Supporting Tough Laws Against Human Trafficking

The United Nations estimates that 27 million people are living in slavery around the world today, with Los Angeles, sadly, serving as a top destination for human trafficking in the United States.

Even though the trafficking of children happens on a regular basis in so many cities and towns in California, our state does not have the necessary laws to deter predators, or so-called “Johns” from sexually exploiting children. In fact, California received an F grade from Shared Hope International, a non-profit dedicated to eradicating human trafficking around the globe. California even lags behind Texas and Alabama when it comes to prosecuting the demand of child sex trafficking and victims are provided little protection under the law.

As part of an effort by Los Angeles County Supervisor Mark Ridley-Thomas to help victims and punish the perpetrators, he is sponsoring a petition asking residents to support state legislation that dramatically increases penalties for the purchasers of these sexually exploited children. The proposed legislation also would increase the penalty from a misdemeanor to a felony for anyone who engages in any act of paying for sex with a minor.

The petition comes after the Board of Supervisors passed a motion in September to sponsor such a bill and sent a five-signature letter to the California legislature, Governor, and Attorney General calling for legislative changes to the California Penal Code. The collected signatures of the petition will then be given to legislators to introduce in the state legislature this year.

“It is imperative that we penalize these adults who do such despicable acts,” said Supervisor Ridley-Thomas. “It is unacceptable that children are being used and abused and it will not be tolerated. Let’s send a message to our state legislatures and make California the toughest state where anyone caught doing sexual acts with an underage child will suffer severe consequences.”

The petition also comes during National Slavery and Human Trafficking Prevention Month, recently declared by President Barack Obama. The Obama Administration has been going after traffickers, charging a record number of perpetrators, deploying new technology in the fight against human trafficking, developing the Federal Government’s first-ever strategic action plan to strengthen victim services and strengthening protections against human trafficking in Federal contracts. National Slavery and Human Trafficking Prevention Month will culminate in the annual celebration of National Freedom Day on February 1.

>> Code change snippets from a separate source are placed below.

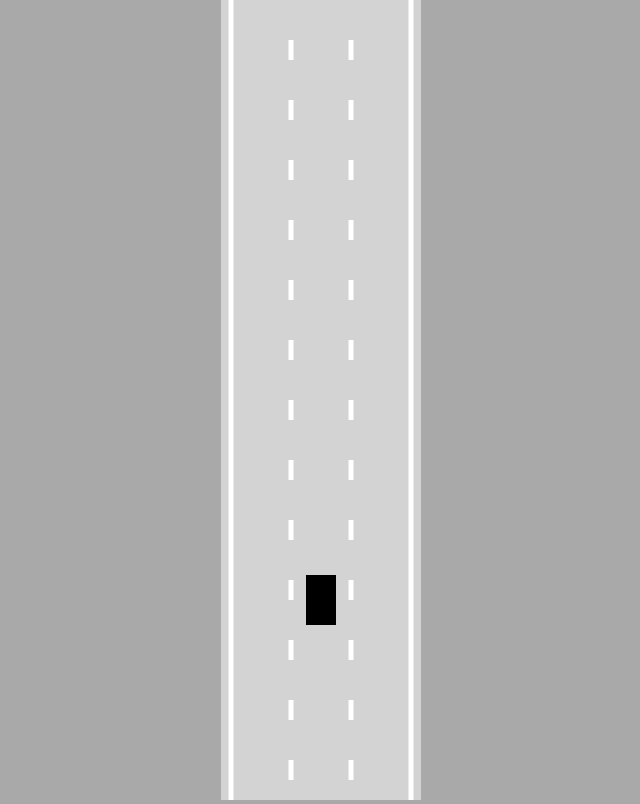
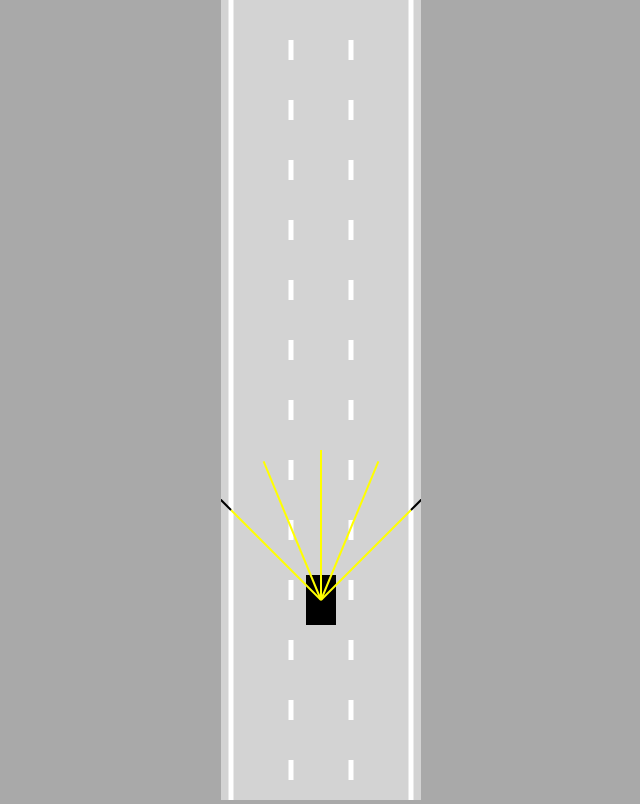
Before and after one commit to mfaradzh/self-driving-car, a plain HTML site: page index.html in a window 1280 px wide. Shown: the whole page, without its empty margins (319-959 px from the left). Drawn offline with Linux system fonts and the light colour scheme.

Commit message:
car sensors

```diff
--- a/car.js
+++ b/car.js
@@ -10,6 +10,7 @@ class Car{
         this.maxSpeed = 3;
         this.friction = 0.05;
         this.angle = 0;
+        this.sensor = new Sensor(this)
         this.controls  = new Controls()
     }
 
@@ -49,8 +50,9 @@ class Car{
         this.y -= Math.cos(this.angle) * this.speed;
     }
 
-    update(){
+    update(roadBorders){
         this.#move();
+        this.sensor.update(roadBorders)
     }
 
     draw(ctx){
@@ -67,5 +69,7 @@ class Car{
         )
         ctx.fill();
         ctx.restore();
+
+        this.sensor.draw(ctx)
     }
 }
--- a/index.html
+++ b/index.html
@@ -5,6 +5,7 @@
 </head>
 <body>
     <canvas id="myCanvas"></canvas>
+    <script src="sensor.js"></script>
     <script src="utils.js"></script>
     <script src="road.js"></script>
     <script src="controls.js"></script>
--- a/main.js
+++ b/main.js
@@ -10,7 +10,7 @@ car.draw(ctx);
 animate();
 
 function animate(){
-    car.update();
+    car.update(road.borders);
     canvas.height = window.innerHeight;
 
     ctx.save();
--- a/road.js
+++ b/road.js
@@ -7,14 +7,14 @@ class Road {
         this.left = x - width/2;
         this.right = x + width/2;
 
-        const infinity = 1000000;
+        const infinity = 100000;
         this.top = -infinity;
         this.bottom = infinity;
         const topLeft = {x: this.left, y: this.top};
         const bottomLeft = {x: this.left, y: this.bottom};
         const topRight = {x: this.right, y: this.top};
         const bottomRight= {x: this.right, y: this.bottom};
-        this.boarders = [
+        this.borders = [
             [topLeft,bottomLeft],
             [topRight,bottomRight]
         ]
@@ -44,7 +44,7 @@ class Road {
         }
 
         ctx.setLineDash([])
-        this.boarders.forEach((boarder) => {
+        this.borders.forEach((boarder) => {
             ctx.beginPath()
             ctx.moveTo(boarder[0].x, boarder[0].y)
             ctx.lineTo(boarder[1].x, boarder[1].y)
--- /dev/null
+++ b/sensor.js
@@ -0,0 +1,106 @@
+class Sensor{
+    constructor(car){
+        this.car = car;
+        this.rayCount = 5;
+        this.rayLength = 150;
+        this.raySpread = Math.PI/2;
+
+        this.rays = [];
+        this.readings = [];
+    }
+
+    update(roadBorders){
+        this.#castRays()
+        this.readings = [];
+        for(let i = 0; i < this.rays.length; i++){
+            this.readings.push(
+                this.#getReading(this.rays[i],roadBorders)
+            )
+        }
+    }
+    #getReading(ray, roadBorders){
+        let touches =[];
+
+        for(let i = 0; i < roadBorders.length; i++){
+            const touch = getIntersection(
+                ray[0],
+                ray[1],
+                roadBorders[i][0],
+                roadBorders[i][1]
+            )
+            // console.log(ray[0],
+            //     ray[1],
+            //     roadBorders[i][0],
+            //     roadBorders[i][1],touch)
+            if(touch){
+                touches.push(touch)
+            }
+        }
+        if(touches.length === 0){
+            return null;
+        }
+        const offsets = touches.map(e => e.offset)
+        const minOffset = Math.min(...offsets)
+        return touches.find(e => e.offset == minOffset);
+    }
+
+    #castRays(){
+        this.rays = []
+        for(let i = 0; i < this.rayCount; i++){
+            const rayAngle = lerp(
+                this.raySpread/2,
+                -this.raySpread/2,
+                this.rayCount === 1 ? 0.5:
+                i/(this.rayCount-1)
+            ) + this.car.angle
+            const start = {x: this.car.x, y: this.car.y};
+            const end = {
+                x: this.car.x - Math.sin(rayAngle) * this.rayLength,
+                y: this.car.y - Math.cos(rayAngle) * this.rayLength
+            }
+            this.rays.push([start,end])
+        }
+    }
+    draw(ctx){
+        for(let i=0; i < this.rays.length; i++){
+            let end = this.rays[i][1];
+            if(this.readings[i]){
+                end = this.readings[i]
+            }
+            // console.log(
+            //     this.rays[i][0].x,
+            //     this.rays[i][0].y,
+            //     end.x,
+            //     end.y,
+            //     this.rays[i][1].x,
+            //     this.rays[i][1].y
+            // )
+            ctx.beginPath();
+            ctx.lineWidth = 2;
+            ctx.strokeStyle = "yellow";
+            ctx.moveTo(
+                this.rays[i][0].x,
+                this.rays[i][0].y
+            )
+            ctx.lineTo(
+                end.x,
+                end.y
+            )
+            ctx.stroke()
+
+            ctx.beginPath();
+            ctx.lineWidth = 2;
+            ctx.strokeStyle = "black";
+            ctx.moveTo(
+                this.rays[i][1].x,
+                this.rays[i][1].y
+            )
+            ctx.lineTo(
+                end.x,
+                end.y
+            )
+            ctx.stroke()
+        }
+    }
+
+}
--- a/utils.js
+++ b/utils.js
@@ -1,3 +1,27 @@
 function lerp(A,B,t){
     return A+(B-A)*t;
 }
+
+function getIntersection(A,B,C,D){
+    /*
+        Ix = Ax+(Bx-Ax)t = Cx+(Dx-Cx)t
+        Iy = Ay+(By-Ay)t = Cy+(Dy-Cy)t
+    */
+    const tTop = (D.x-C.x)*(A.y-C.y)-(D.y-C.y)*(A.x-C.x);
+    const uTop = (C.y-A.y)*(A.x-B.x)-(C.x-A.x)*(A.y-B.y);
+    const bottom = (D.y-C.y)*(B.x-A.x) - (D.x-C.x)*(B.y-A.y);
+    if(bottom != 0){
+        const t = tTop/bottom;
+        const u = uTop/bottom;
+        if(t>=0 && t <=1 && u>=0 && u <=1){
+            return{
+                x: lerp(A.x,B.x,t),
+                y: lerp(A.y,B.y,t),
+                offset:t
+            }
+        }
+
+    }
+    return null;
+
+}
```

Events will be planned in Los Angeles to bring awareness to the problem of human trafficking, including a 2-mile walk on January 11 through Koreatown, a neighborhood where known cases of human trafficking have surfaced. The Walk 4 Freedom event, organized by the Los Angeles-based organization Coalition to Abolish Slavery & Trafficking (CAST) is partnering with Catholic Sisters and other community partners. Internationally-recognized survivor-advocate Ima Matul will lead a contingent of survivors of human trafficking who have become vocal human rights advocates. For more information, click here.

“Human trafficking is a serious and growing problem in neighborhoods throughout Los Angeles,” said Kay Buck, Executive Director and CEO of CAST. “This human rights violation often happens behind closed doors, hidden from the public. Walk 4 Freedom sends a very different message: the people of Los Angeles do care. There is hope. Trafficking victims can come forward, receive help, and live with dignity again.”